OCTOBER 15, 1986

DAVID WARREN BONDERER
v.
HELEN DIAN ROBINSON



BEFORE HAWKINS, P.J., DAN LEE AND SULLIVAN, JJ.

DAN LEE, JUSTICE, FOR THE COURT:

This case presents the familiar question of whether the chancellor below erred in denying modification of the ex-husband's alimony obligations.

David Warren Bonderer and Helen Dian Robinson were divorced in the Chancery Court of Jackson County by decree dated March 21, 1980 on the grounds of habitual cruel and inhuman treatment. This decree provided for custody of the two children and use and possession of the family residence as well as child support and alimony. The decree was affirmed by this Court on appeal without an opinion. Bonderer v. Bonderer, 395 So.2d 969 (Miss. 1981).

 Upon petition and cross-petition the chancellor on January 5, 1983 modified visitation and use and possession provisions of the original decree, also requiring Ms. Robinson to begin paying one-half of the mortgage payments and property taxes and insurance. On April 18, 1983, David Warren Bonderer petitioned for relief from his alimony obligations alleging that Ms. Robinson's involvement in illicit relationships amounted to a material and substantial change in circumstances. Bonderer amended his petition March 30, 1984, again seeking termination of alimony and also seeking to be free of all

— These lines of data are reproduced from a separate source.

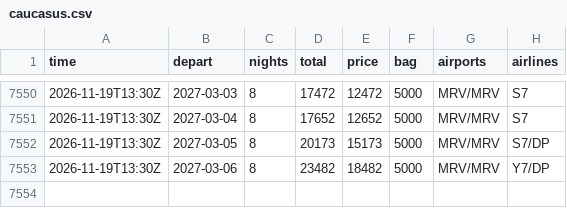
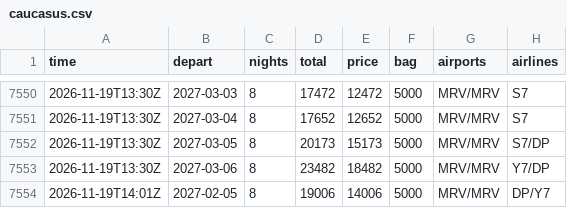
Before and after one commit to JohnLennon000/ski-tickets, a CSV file: docs/data/trips/caucasus.csv, drawn as a sheet; only a part is shown, gaps mark what is left out; the diff names each change by its address in the sheet, - before the commit and + after, or states it on an @@ line.

```diff
--- a/docs/data/trips/caucasus.csv
+++ b/docs/data/trips/caucasus.csv
+row 7554: 2026-11-19T14:01Z | 2027-02-05 | 8 | 19006 | 14006 | 5000 | MRV/MRV | DP/Y7
```
Also changed, not shown: docs/data/best.csv, docs/data/trips/khibiny.csv, 5 other files.
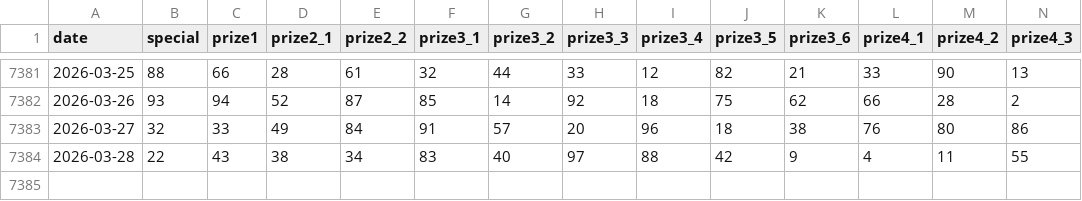
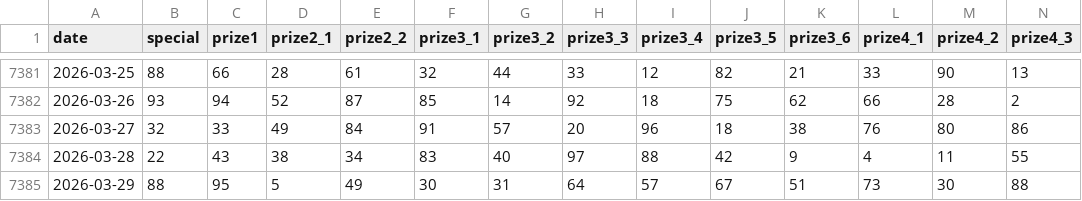
Before and after one commit to junlangzi/data-kqxs, a CSV file: data/xsmb-2-digits.csv, drawn as a sheet; only a part is shown, gaps mark what is left out; rows hold the shown columns only; the diff names each change by its address in the sheet, - before the commit and + after, or states it on an @@ line.

```diff
--- a/data/xsmb-2-digits.csv
+++ b/data/xsmb-2-digits.csv
+row 7385: 2026-03-29 | 88 | 95 | 5 | 49 | 30 | 31 | 64 | 57 | 67 | 51 | 73 | 30 | 88
```
Also changed, not shown: 5 other files.
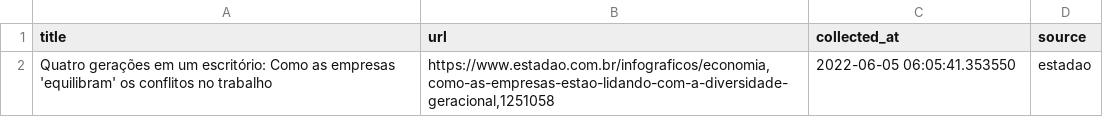
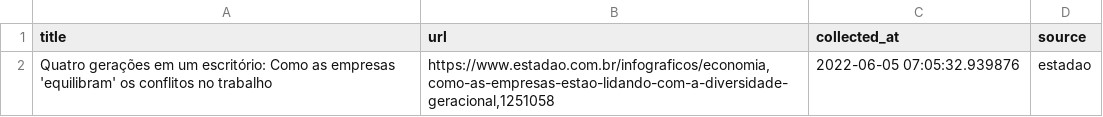
Before and after one commit to leodiegues/lidebot, a CSV file: data/latest_estadao.csv, drawn as a sheet.

```diff
--- a/data/latest_estadao.csv
+++ b/data/latest_estadao.csv
@@ -1,2 +1,2 @@
 title,url,collected_at,source
-Quatro gerações em um escritório: Como as empresas 'equilibram' os conflitos no trabalho,"https://www.estadao.com.br/infograficos/economia,como-as-empresas-estao-lidando-com-a-diversidade-geracional,1251058",2022-06-05 06:05:41.353550,estadao
+Quatro gerações em um escritório: Como as empresas 'equilibram' os conflitos no trabalho,"https://www.estadao.com.br/infograficos/economia,como-as-empresas-estao-lidando-com-a-diversidade-geracional,1251058",2022-06-05 07:05:32.939876,estadao
```
Also changed, not shown: data/latest_g1.csv, data/latest_valor.csv, 4 other files.
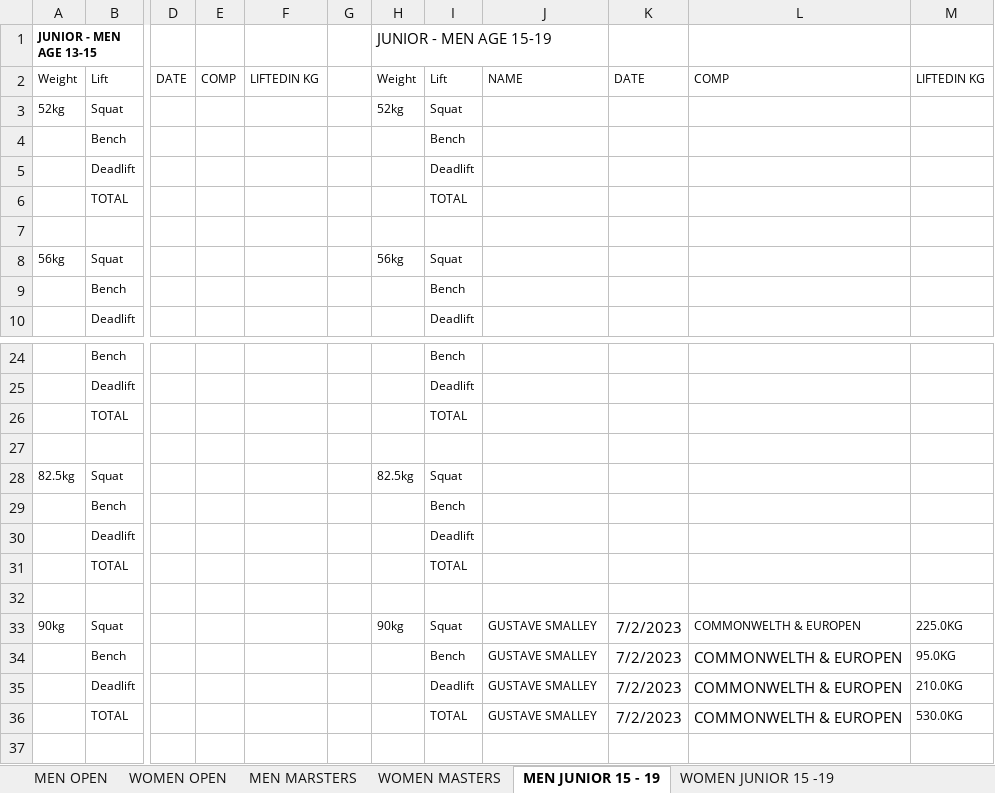
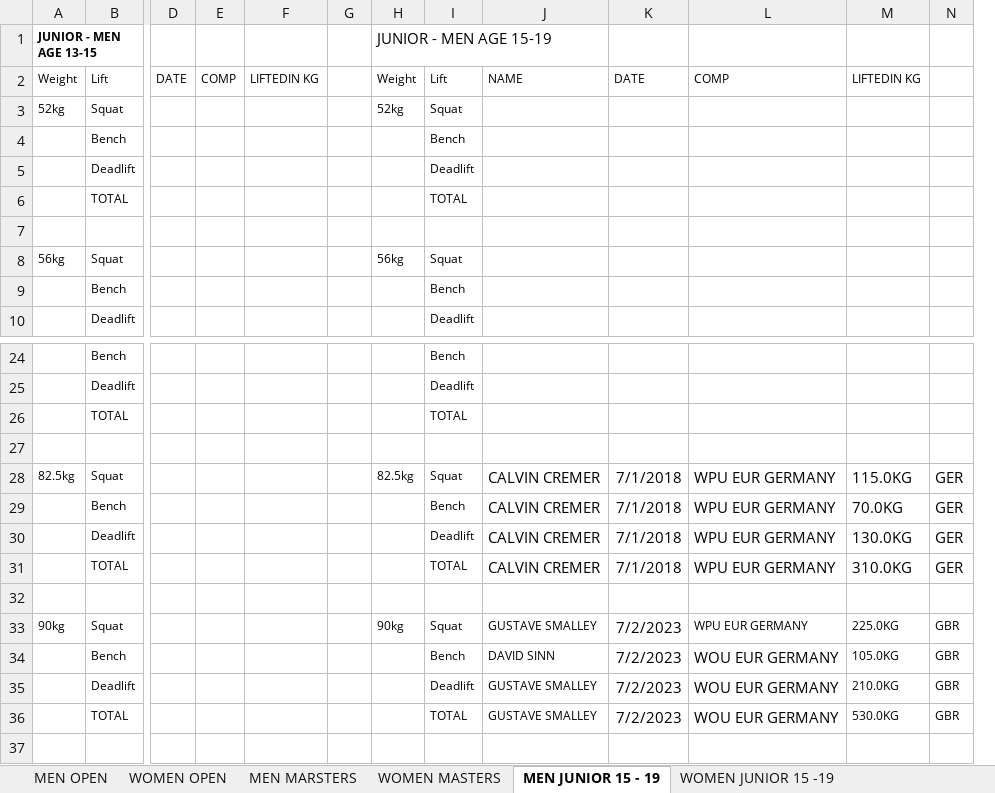
Before and after one commit to iamscottfreeman/bplf.co.uk, an Excel workbook: public/downloads/eu-records/NON-TESTED-FP-RAW.xlsx, sheet MEN JUNIOR 15 - 19, drawn as a sheet; only a part is shown, gaps mark what is left out; values as stored, in another font and other column widths than the file's, no borders; removed rows and columns are numbered as before the commit, all else as after; rows hold the shown columns only; the diff names each change by its address in the sheet, - before the commit and + after, or states it on an @@ line.

```diff
--- a/public/downloads/eu-records/NON-TESTED-FP-RAW.xlsx (sheet MEN JUNIOR 15 - 19)
+++ b/public/downloads/eu-records/NON-TESTED-FP-RAW.xlsx (sheet MEN JUNIOR 15 - 19)
-column L, row 2: COMP; rows 33-36: all COMMONWELTH & EUROPEN
+column L, row 2: COMP; row 28: WPU EUR GERMANY; rows 33-36: WPU EUR GERMANY | WOU EUR GERMANY | WOU EUR GERMANY | WOU EUR GERMANY
+column N, row 28: GER; rows 33-36: all GBR
-J28: (empty)
+J28: CALVIN CREMER
-K28: (empty)
+K28: 7/1/2018
-M28: (empty)
+M28: 115.0KG
-row 29:  | Bench |  |  |  |  |  | Bench
-row 30:  | Deadlift |  |  |  |  |  | Deadlift
-row 31:  | TOTAL |  |  |  |  |  | TOTAL
+row 29:  | Bench |  |  |  |  |  | Bench | CALVIN CREMER | 7/1/2018 | WPU EUR GERMANY | 70.0KG | GER
+row 30:  | Deadlift |  |  |  |  |  | Deadlift | CALVIN CREMER | 7/1/2018 | WPU EUR GERMANY | 130.0KG | GER
+row 31:  | TOTAL |  |  |  |  |  | TOTAL | CALVIN CREMER | 7/1/2018 | WPU EUR GERMANY | 310.0KG | GER
-J34: GUSTAVE SMALLEY
+J34: DAVID SINN
-M34: 95.0KG
+M34: 105.0KG
```
Also changed, not shown: sheet MEN OPEN, sheet WOMEN OPEN, sheet WOMEN MASTERS, sheet MEN MARSTERS, public/downloads/eu-records/NON-TESTED-FP-CLASSIC-RAW.xlsx, public/downloads/eu-records/TESTED-FP-RAW.xlsx, 7 other files.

 responsibility for mortgage payments, property taxes and insurance if the court would not order the residence to be put on the market for sale. Helen Dian Robinson answered and counterclaimed seeking modification of child support and exclusive use and possession of the former family residence. After a hearing, the court, by order dated November 2, 1984, denied Bonderer's requested relief from alimony obligations. The court terminated Ms. Robinson's exclusive use of the residence, and increased child support on a temporary basis until reconsideration in the April, 1985 term of court. Finally, the court required the parties to submit a proposal for a rehabilitative program to correct the deteriorated nature of the relationship between the parties and its effect on the children. The court decreed that a guardian ad litem would be appointed if the parties failed to submit the plan. From this decree, Bonderer appeals assigning the following errors:

 I.

 ALTHOUGH THE COURT FOUND THAT THE APPELLEE'S CONDUCT CONSTITUTED A MATERIAL CHANGE IN CIRCUMSTANCES, THE COURT ERRED IN FINDING THAT THE ALIMONY WAS LUMP SUM AND COULD NOT BE TERMINATED.

 II.

 THE COURT ERRED IN NOT GRANTING APPELLANT'S ATTORNEY'S FEES AND COSTS.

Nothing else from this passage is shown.